NBC Conveniently Ignores Gay Medalist’s Gayness

The reviews coming in on NBC’s coverage of the Olympics are still reviewed. Were they willing perpetrators in a abuse-covering escapade seen the world over? Were they strong journalists working to report the facts, no matter the cost? In reality, they were something in the middle: Earnest reporters shackled by their bosses’ desires to provide an entertaining, not-too-thought-provoking Olympic spectacle. The king stay the king.

Matthew Mitcham

That doesn’t absolve NBC of the small things it could have done to improve their coverage, and this is one of them: The network forgot to mention the sexual orientation of Matthew Mitcham, the only openly gay male competing at the Olympics, even after he won a gold medal.

And Jim Buzinski of OUTSPORTS is not pleased:

You had an openly gay male athlete competing, which NBC’s website admits is rare. You had the only non-Chinese diver to win a gold medal, doing it with a near-perfect dive, making viewers wanting to know more about this person. It would have taken one of NBC’s two diving commentators, Ted Robinson and Cynthia Potter, all of 10 seconds to mention that Mitcham is gay. You can bet they would have mentioned had he been the first Muslim diver with a medal chance or the first Mongolian. I am not yet ready to accuse NBC of homophobia, since we don’t know exactly why its commentators and producers whiffed on mentioning Mitcham’s orientation. But I will accuse them of journalistic incompetence.

NBC attempted to explain the issue away by saying they don’t mention other athletes’ sexual orientations, but obviously that’s not true. Any time a wife or girlfriend of a male athlete is on hand, or vice versa, the cameras light up. It’s silly.

That said, it’s almost equally silly to accuse NBC of homophobia (which, as you can read above, OUTSPORTS doesn’t do). Far more likely is that NBC didn’t know how to handle what is ostensibly a private thing. An acknowledgement would have been the best way to handle it, but hindsight is 20/20, and one can at least imagine NBC doing this after careful, uncertain deliberation.

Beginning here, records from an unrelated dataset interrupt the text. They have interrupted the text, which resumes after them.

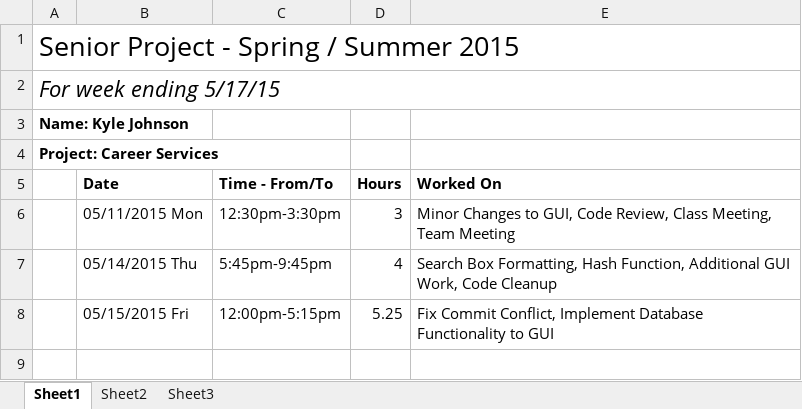
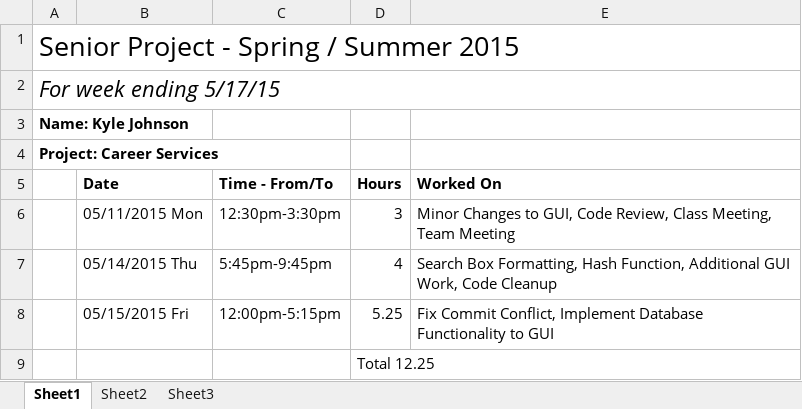
Before and after one commit to kymojo/CSCD488_EventRegistrationKiosk, an Excel workbook: Timesheets/kjohnson4.xlsx, sheet Sheet1, drawn as a sheet; values as stored, in another font and other column widths than the file's, no borders; the diff names each change by its address in the sheet, - before the commit and + after, or states it on an @@ line.

```diff
--- a/Timesheets/kjohnson4.xlsx (sheet Sheet1)
+++ b/Timesheets/kjohnson4.xlsx (sheet Sheet1)
+row 9:  |  |  | Total 12.25
```
Also changed, not shown: 22 other files.
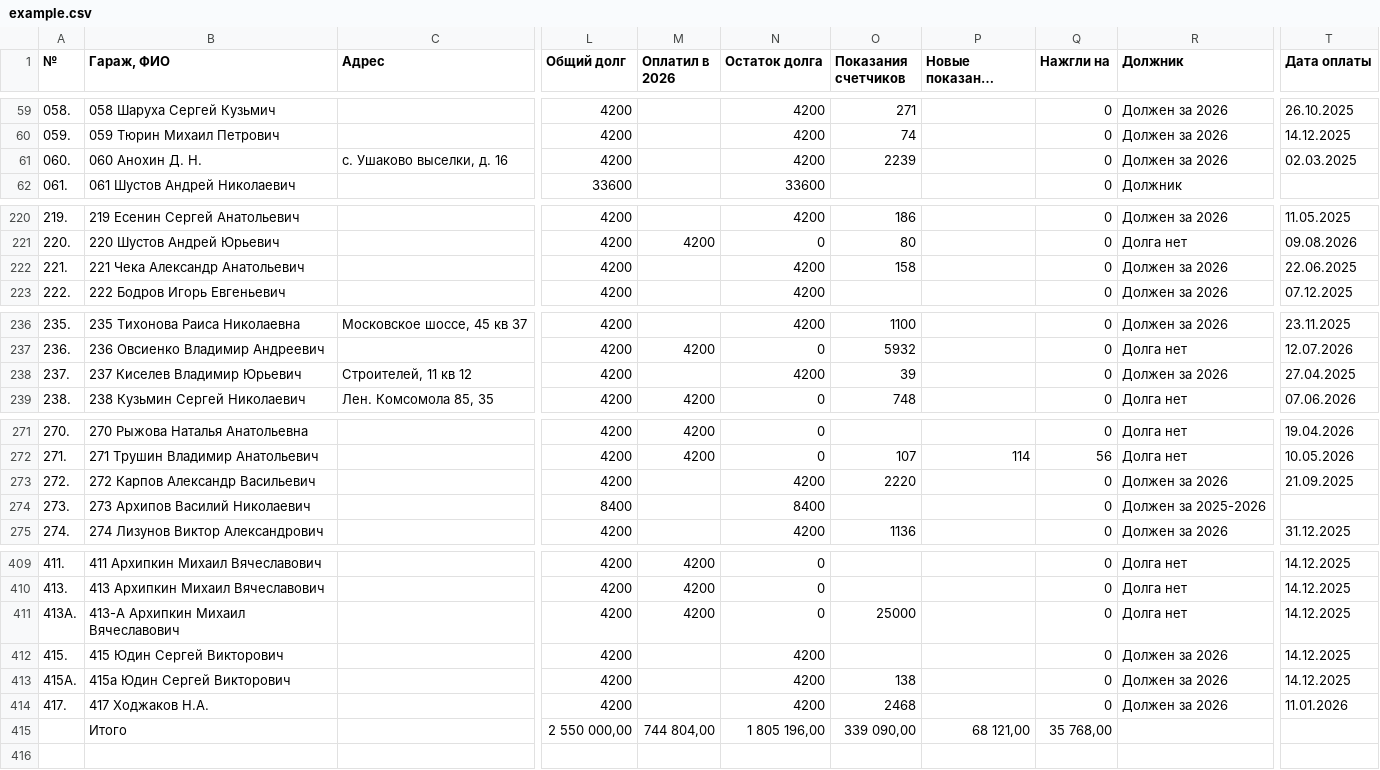
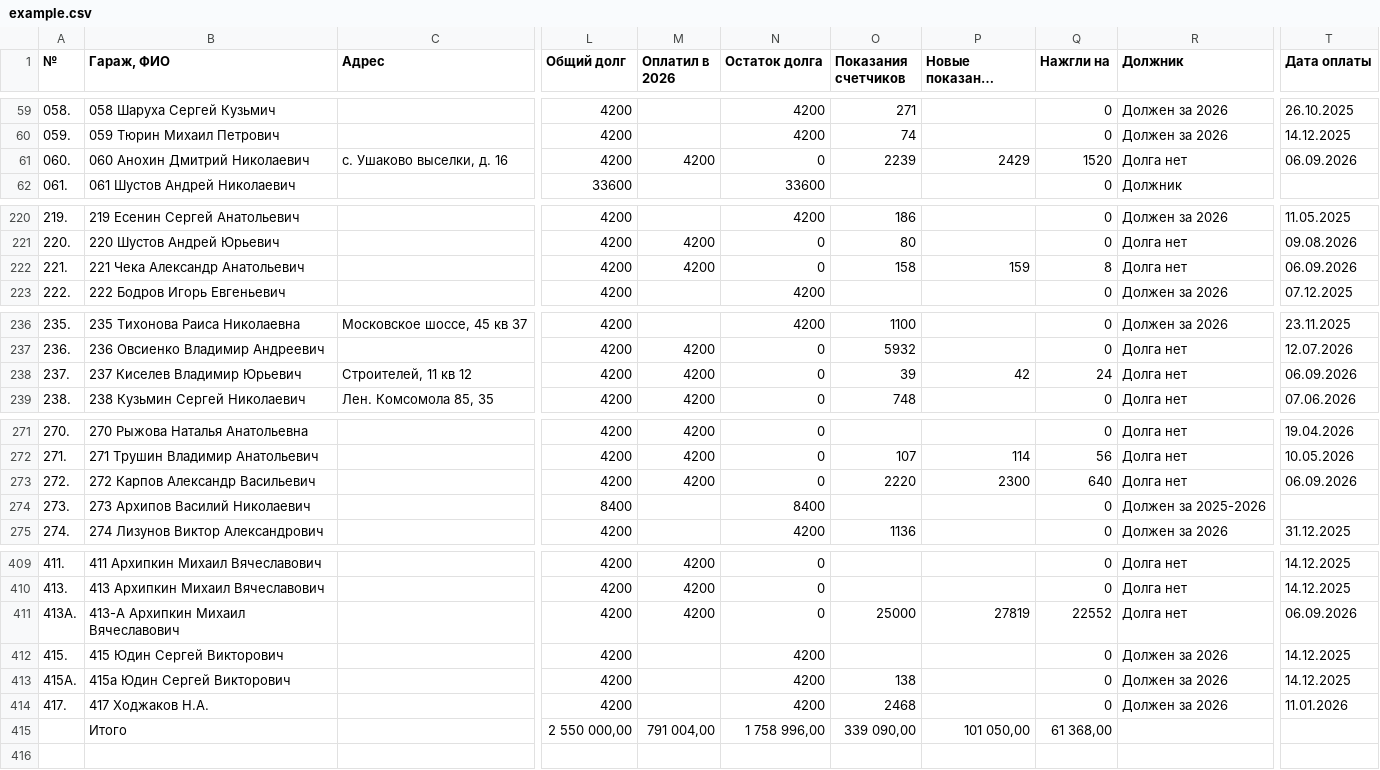
Before and after one commit to slaav1k/fakel, a CSV file: example.csv, drawn as a sheet; only a part is shown, gaps mark what is left out; long unchanged cells end in …; the diff covers the shown part only; the diff names each change by its address in the sheet, - before the commit and + after, or states it on an @@ line.

```diff
--- a/example.csv
+++ b/example.csv
-B61 (Гараж, ФИО): 060 Анохин Д. Н.
+B61 (Гараж, ФИО): 060 Анохин Дмитрий Николаевич
-M61 (Оплатил в 2026): (empty)
+M61 (Оплатил в 2026): 4200
-N61 (Остаток долга): 4200
+N61 (Остаток долга): 0
-P61 (Новые показания счетчиков): (empty)
+P61 (Новые показания счетчиков): 2429
-Q61 (Нажгли на): 0
+Q61 (Нажгли на): 1520
-R61 (Должник): Должен за 2026
+R61 (Должник): Долга нет
-T61 (Дата оплаты): 02.03.2025
+T61 (Дата оплаты): 06.09.2026
-M222 (Оплатил в 2026): (empty)
+M222 (Оплатил в 2026): 4200
-N222 (Остаток долга): 4200
+N222 (Остаток долга): 0
-P222 (Новые показания счетчиков): (empty)
+P222 (Новые показания счетчиков): 159
-Q222 (Нажгли на): 0
+Q222 (Нажгли на): 8
-R222 (Должник): Должен за 2026
+R222 (Должник): Долга нет
-T222 (Дата оплаты): 22.06.2025
+T222 (Дата оплаты): 06.09.2026
-M238 (Оплатил в 2026): (empty)
+M238 (Оплатил в 2026): 4200
-N238 (Остаток долга): 4200
+N238 (Остаток долга): 0
-P238 (Новые показания счетчиков): (empty)
+P238 (Новые показания счетчиков): 42
-Q238 (Нажгли на): 0
+Q238 (Нажгли на): 24
-R238 (Должник): Должен за 2026
+R238 (Должник): Долга нет
-T238 (Дата оплаты): 27.04.2025
+T238 (Дата оплаты): 06.09.2026
-M273 (Оплатил в 2026): (empty)
+M273 (Оплатил в 2026): 4200
-N273 (Остаток долга): 4200
+N273 (Остаток долга): 0
-P273 (Новые показания счетчиков): (empty)
+P273 (Новые показания счетчиков): 2300
-Q273 (Нажгли на): 0
+Q273 (Нажгли на): 640
-R273 (Должник): Должен за 2026
+R273 (Должник): Долга нет
-T273 (Дата оплаты): 21.09.2025
+T273 (Дата оплаты): 06.09.2026
-P411 (Новые показания счетчиков): (empty)
+P411 (Новые показания счетчиков): 27819
-Q411 (Нажгли на): 0
+Q411 (Нажгли на): 22552
-T411 (Дата оплаты): 14.12.2025
+T411 (Дата оплаты): 06.09.2026
-M415 (Оплатил в 2026): 744 804,00
+M415 (Оплатил в 2026): 791 004,00
-N415 (Остаток долга): 1 805 196,00
+N415 (Остаток долга): 1 758 996,00
-P415 (Новые показания счетчиков): 68 121,00
+P415 (Новые показания счетчиков): 101 050,00
-Q415 (Нажгли на): 35 768,00
+Q415 (Нажгли на): 61 368,00
```
Also changed, not shown: 32 edited cells elsewhere in this file, 1 other file.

Either way, NBC’s decision is based on antiquated thinking. If an athlete is openly gay, it’s cool, TV networks. Say so. Don’t hide it. Who knew the family of networks responsible for Project Runway — quite possibly the most openly gay show in television history — would be so squeamish?